# Lagrangian density for a complex scalar field

I am taking a course on classical field theory, and am not entirely sure as to what motivates the for of the Lagrangian density for a complex scalar field. In my lecture notes, this is first introduced in the context of the Klein-Gordon equation, and the following statements are made:

1. $$\psi$$ can be decomposed into $$\psi = \psi_1 +i\psi_2$$ where $$\psi_1$$ and $$\psi_2$$ are independent. Thus $$\psi$$ and $$\psi*$$ are independent.

2. The Lagrangian density $$L=L[\psi_1]+L[\psi_2]$$ can be written $$L=\frac{\partial \psi*}{\partial t}\frac{\partial \psi}{\partial t}-\frac{\partial \psi*}{\partial x}\frac{\partial \psi}{\partial x} - m^2\psi*\psi$$.

Now I am okay with the consistency of point 2 with itself. I.e. I see that The form of the Klein-Gordan Lagrangian density given does indeed give $$L=L[\psi_1]+L[\psi_2]$$, and conversely writing the Klein Gordon Lagrangian as $$L=L[\psi_1]+L[\psi_2]=L[\psi + \psi*]+L[\psi-psi*]$$ gives the explicit form form.

However I am not at all sure why the Lagrangian density is made to be additive in $$\psi_1$$ and $$psi_2$$. I do not see the motivation for this, other than that it reproduces the Euler-Lagrange equations for each of the independent scalar fields separately. Is there any better explanation?

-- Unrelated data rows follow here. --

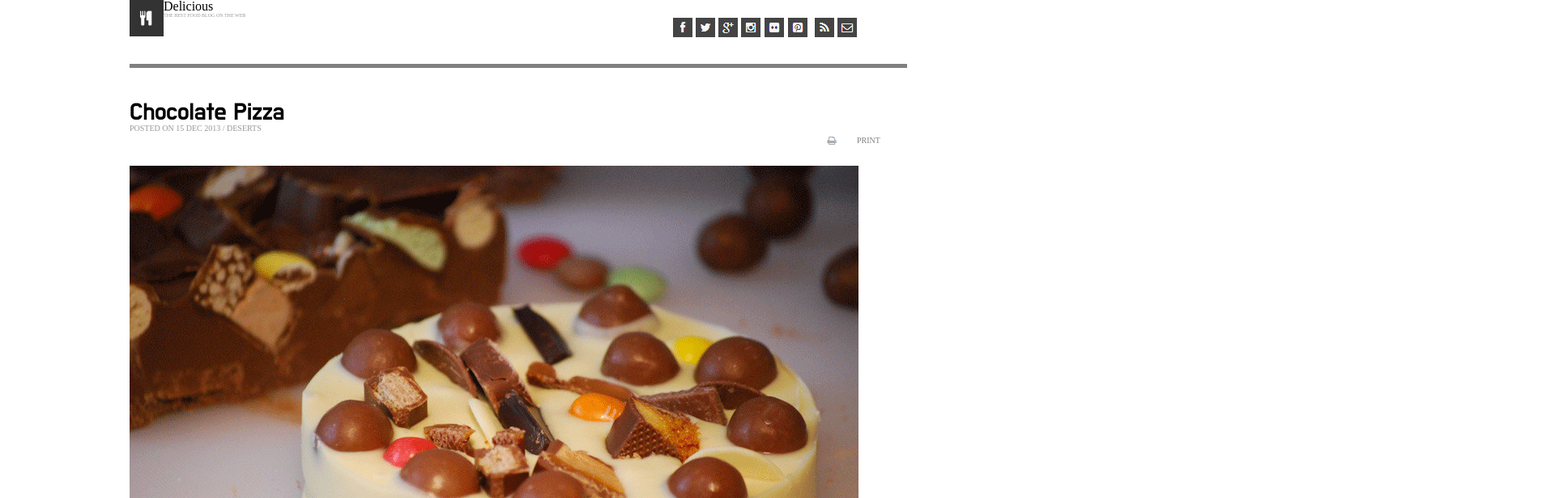
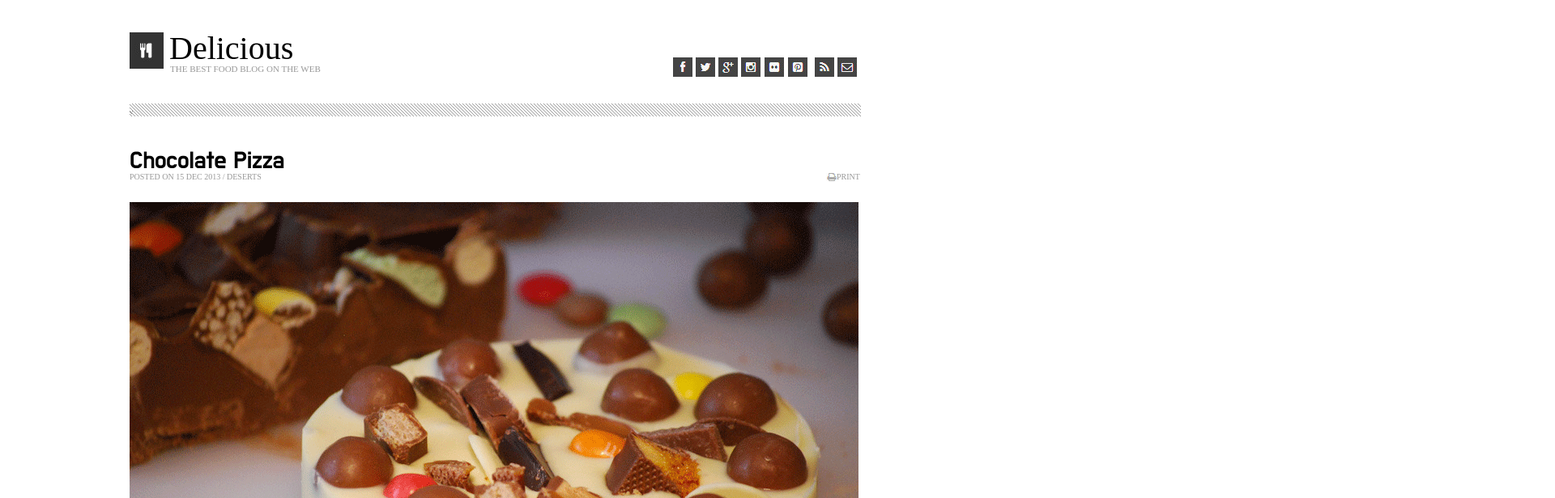
Before and after one commit to sangmlee76/chocolate-pizza, a plain HTML site: page index.html in a window 1280 px wide. Shown: the top 616 px of the page at 81% size, 1920 px wide, since content can reach past the window. Drawn offline with Linux system fonts and the light colour scheme.

Commit message:
Manage to use image to repeat it self to look like a line, almost all elements done execept for a bit of the footer, didn't finish cause of time

```diff
--- a/css/style.css
+++ b/css/style.css
@@ -18,6 +18,7 @@ body{
   max-width: 280px;
   margin-left: 671px;
   margin-bottom: 30px;
+  margin-top: -20px;
 }
 
 #pint{
@@ -25,12 +26,14 @@ body{
 }
 
 #logo h5{
-  font-size: 6px;
+  font-size: 11px;
   color: rgba(128, 128, 128, 0.808);
+  margin-left: 50px;
+  width: 400px;
 }
 
 header{
-  border-bottom: 5px solid gray;
+
 
 
 }
@@ -55,10 +58,12 @@ main section h5{
 
 #print p{
   font-size: 10px;
+
 }
 
 #print{
   margin-left: 860px;
+
 }
 
 #chocolatetitle h5{
@@ -70,7 +75,7 @@ main section h5{
   margin-top: 25px;
 }
 
-main section p{
+main section p:not(#printp){
   text-align: left;
   font-size: 20px;
   width: 905px;
@@ -98,3 +103,38 @@ main section p{
 #listtwo{
   padding-top: 40px;
 }
+
+.stretch{
+  background-image: url(../img/hr-img.png);
+  border-right-width: 0px;
+  border-right-style: solid;
+  max-width: 903px;
+
+}
+
+#printp{
+  font-size: 10px;
+  color: rgba(128, 128, 128, 0.808);
+}
+#logo{
+  margin-top: 40px;
+  font-size: 40px;
+}
+
+header section h3 {
+  margin-left: 49px;
+  width: 400px;
+}
+
+#footstretch{
+  margin-top: 30px;
+  margin-bottom: 21px;
+}
+
+#vanessa img{
+  float: left;
+}
+
+footer section button{
+  float: right;
+}
--- a/index.html
+++ b/index.html
@@ -28,13 +28,16 @@
       </section>
     </header>
     <main>
+      <section class="stretch">
+        <img  src="./img/hr-img.png"/>
+      </section>
       <section id="chocolatetitle">
         <h2>Chocolate Pizza</h2>
         <h5>POSTED ON 15 DEC 2013 / DESERTS</h5>
       </section>
       <section id="print">
         <img src="./img/print-icon.png"/>
-        <p>PRINT</p>
+        <p id="printp">PRINT</p>
       </section>
       <section id="chocopizza">
         <img src="./img/choco-pizza.png"/>
@@ -68,12 +71,12 @@
           <li>1 cup honey roasted pecans, roughly chopped</li>
         </ul>
       </section>
-      <section>
-        <img class="stretch" src="./img/hr-img.png"/>
+      <section id="footstretch" class="stretch">
+        <img  src="./img/hr-img.png"/>
       </section>
     </main>
     <footer>
-      <section>
+      <section id="vanessa">
         <img src="./img/van-pic.png"/>
         <h5>Vanessa Stevenson</h5>
         <h6>Food enthusiast, photography fan. Add a pinch of raw foodism and that's pretty much who I
@@ -84,7 +87,6 @@
         <button>SHARE RECIPE</button>
       </section>
       <section>
-        <img src="./img/hr-img.png"/>
         <img src="./img/logo.png"/>
       </section>
       <section>
```
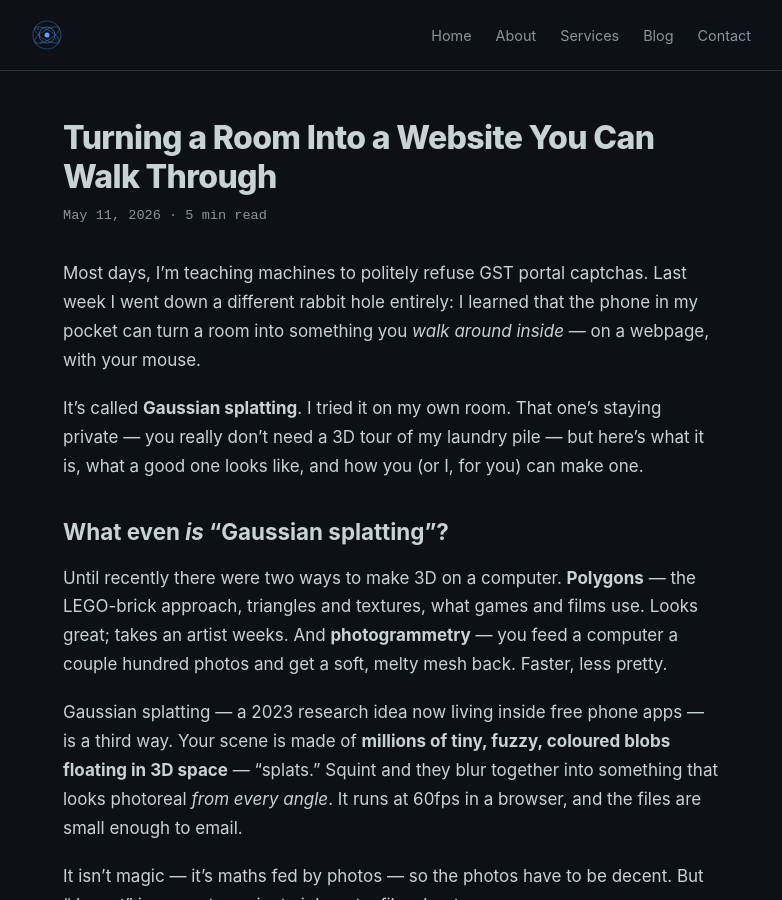
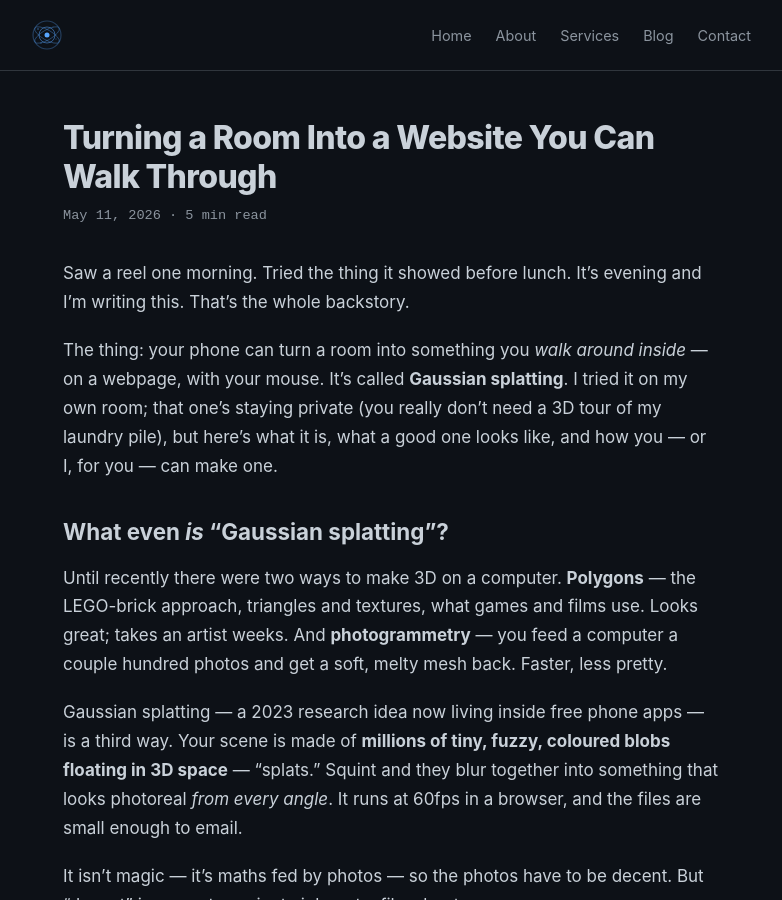
Before and after one commit to prithvi-vk/prithvi-vk.github.io, a Jekyll site: the page built from _posts/2026-05-11-walk-through-a-room.md, in a window 1280 px wide and 900 px high. Shown: the whole window, without its empty margins (249-1031 px from the left). Built offline with Jekyll 4.4.1, drawn with Linux system fonts in a browser that asks for light colours.

Commit message:
Edit: rework opening of Gaussian splatting post — same-day 'saw a reel' framing, drop tax references

```diff
--- a/_posts/2026-05-11-walk-through-a-room.md
+++ b/_posts/2026-05-11-walk-through-a-room.md
@@ -2,13 +2,13 @@
 layout: post
 title: "Turning a Room Into a Website You Can Walk Through"
 date: 2026-05-11
-description: "Most days I'm building tax-automation agents. Last week I learned the phone in my pocket can turn a room into something you walk around inside on a webpage — it's called Gaussian splatting. Here's what it is, what a good one looks like, and how anyone can make one in about ten minutes."
+description: "Saw a reel one morning, tried it before lunch, posting by evening: your phone can turn a room into something you walk around inside on a webpage — it's called Gaussian splatting. Here's what it is, what a good one looks like, and how anyone can make one in about ten minutes."
 keywords: "Gaussian splatting, 3D room scan, scan a room with phone, Scaniverse, Luma AI, SuperSplat, photogrammetry, interactive 3D walkthrough, 3D virtual tour real estate, Gaussian splat tutorial India"
 ---
 
-Most days, I'm teaching machines to politely refuse GST portal captchas. Last week I went down a different rabbit hole entirely: I learned that the phone in my pocket can turn a room into something you _walk around inside_ — on a webpage, with your mouse.
+Saw a reel one morning. Tried the thing it showed before lunch. It's evening and I'm writing this. That's the whole backstory.
 
-It's called **Gaussian splatting**. I tried it on my own room. That one's staying private — you really don't need a 3D tour of my laundry pile — but here's what it is, what a good one looks like, and how you (or I, for you) can make one.
+The thing: your phone can turn a room into something you _walk around inside_ — on a webpage, with your mouse. It's called **Gaussian splatting**. I tried it on my own room; that one's staying private (you really don't need a 3D tour of my laundry pile), but here's what it is, what a good one looks like, and how you — or I, for you — can make one.
 
 ## What even _is_ "Gaussian splatting"?
 
```
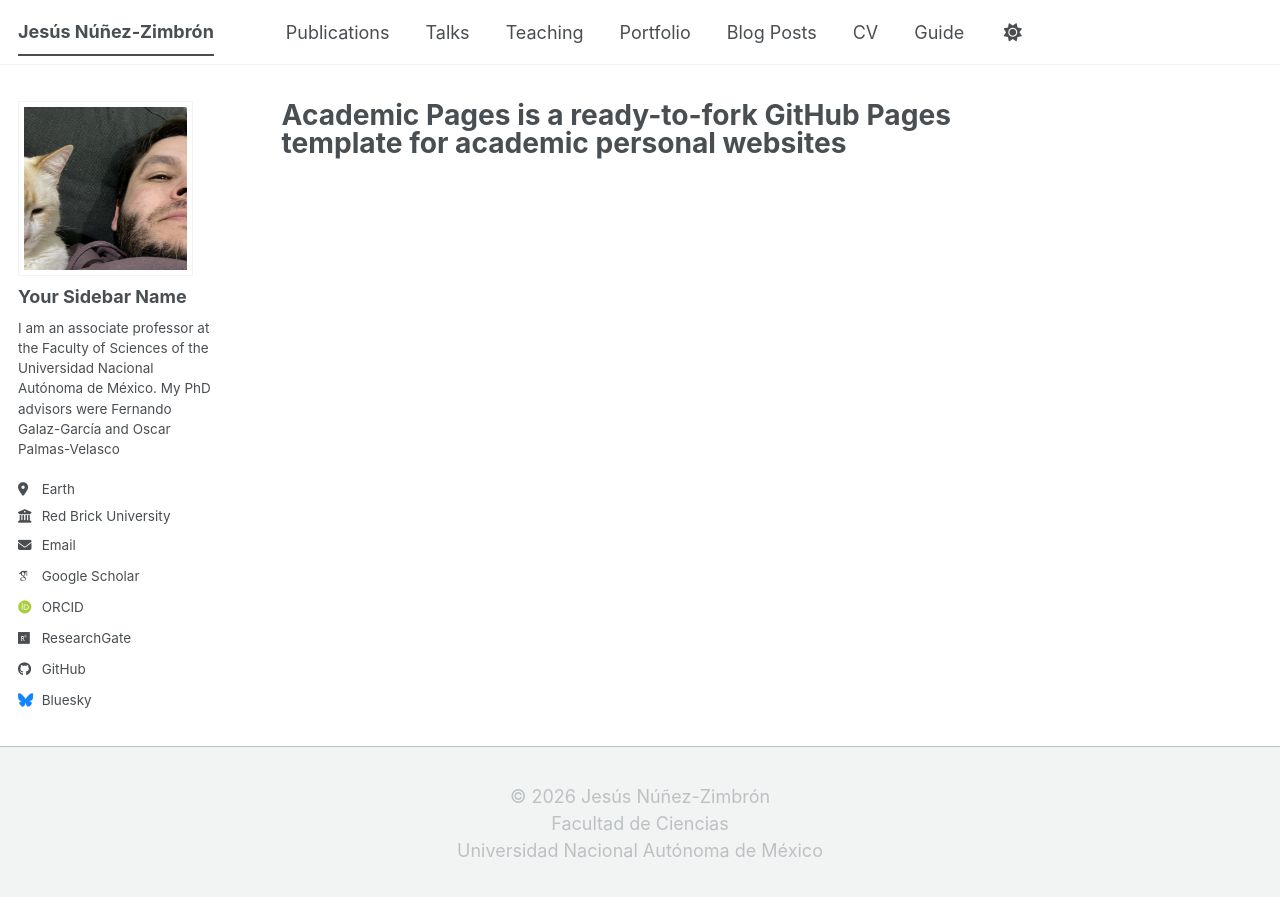
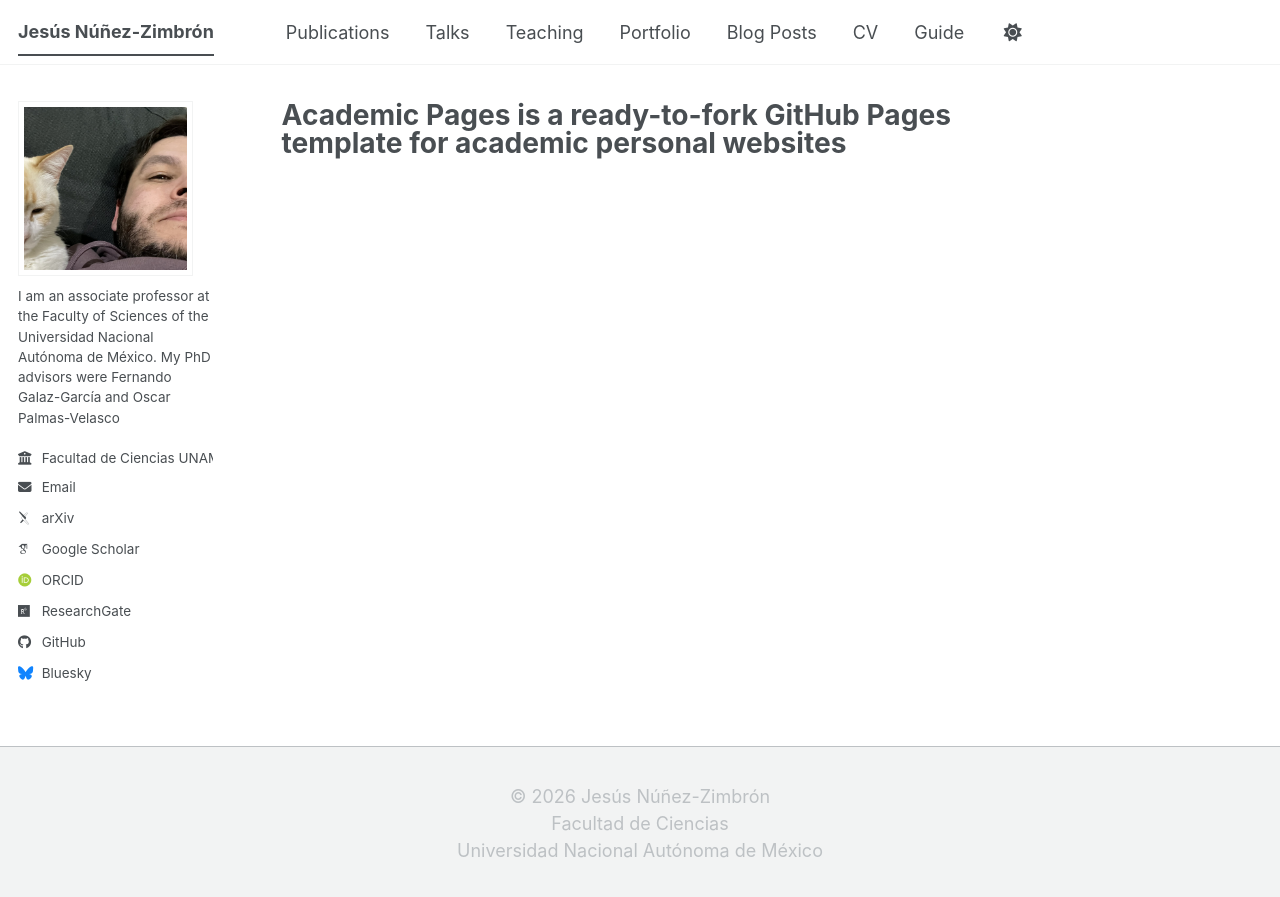
Before and after one commit to zimbron/zimbron.github.io, a Jekyll site: the page built from _pages/about.md, in a window 1280 px wide. Shown: the top 897 px of the page. Built offline with Jekyll 4.4.1, drawn with Linux system fonts in a browser that asks for light colours; some web fonts are replaced; a script bundle is joined from its source files by our own code; library files that are not in the unit come from our copies.

Commit message:
Update _config.yml

```diff
--- a/_config.yml
+++ b/_config.yml
@@ -24,18 +24,16 @@ repository               : "academicpages/academicpages.github.io"
 author:
   # Biographic information
   avatar           : "profile.jpg"
-  name             : "Your Sidebar Name"
   pronouns         : # example: "she/her"
   bio              : "I am an associate professor at the Faculty of Sciences of the Universidad Nacional Autónoma de México. My PhD advisors were Fernando Galaz-García and Oscar Palmas-Velasco"
-  location         : "Earth"
-  employer         : "Red Brick University"
+  employer         : "Facultad de Ciencias UNAM"
   uri              : # URL
   email            : "nunez-zimbron@ciencias.unam.mx"
 
   # Academic websites
   academia         : # URL
-  arxiv            : # URL - Update with the correct link to your profile
-  googlescholar    : "https://scholar.google.com/citations?user=PS_CX0AAAAAJ"
+  arxiv            : "https://www.researchgate.net/profile/Jesus-Nunez-Zimbron"
+  googlescholar    : "https://scholar.google.com/citations?user=LMzykOkAAAAJ&hl=es&oi=ao"
   inspire-hep      : # URL
   impactstory      : # URL
   orcid            : "https://orcid.org/0000-0001-9878-7566"
```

• – Qmechanic Nov 10 '18 at 21:25
• Can you clarify your question? I'm not really sure what you're asking. – J. Murray Nov 10 '18 at 21:56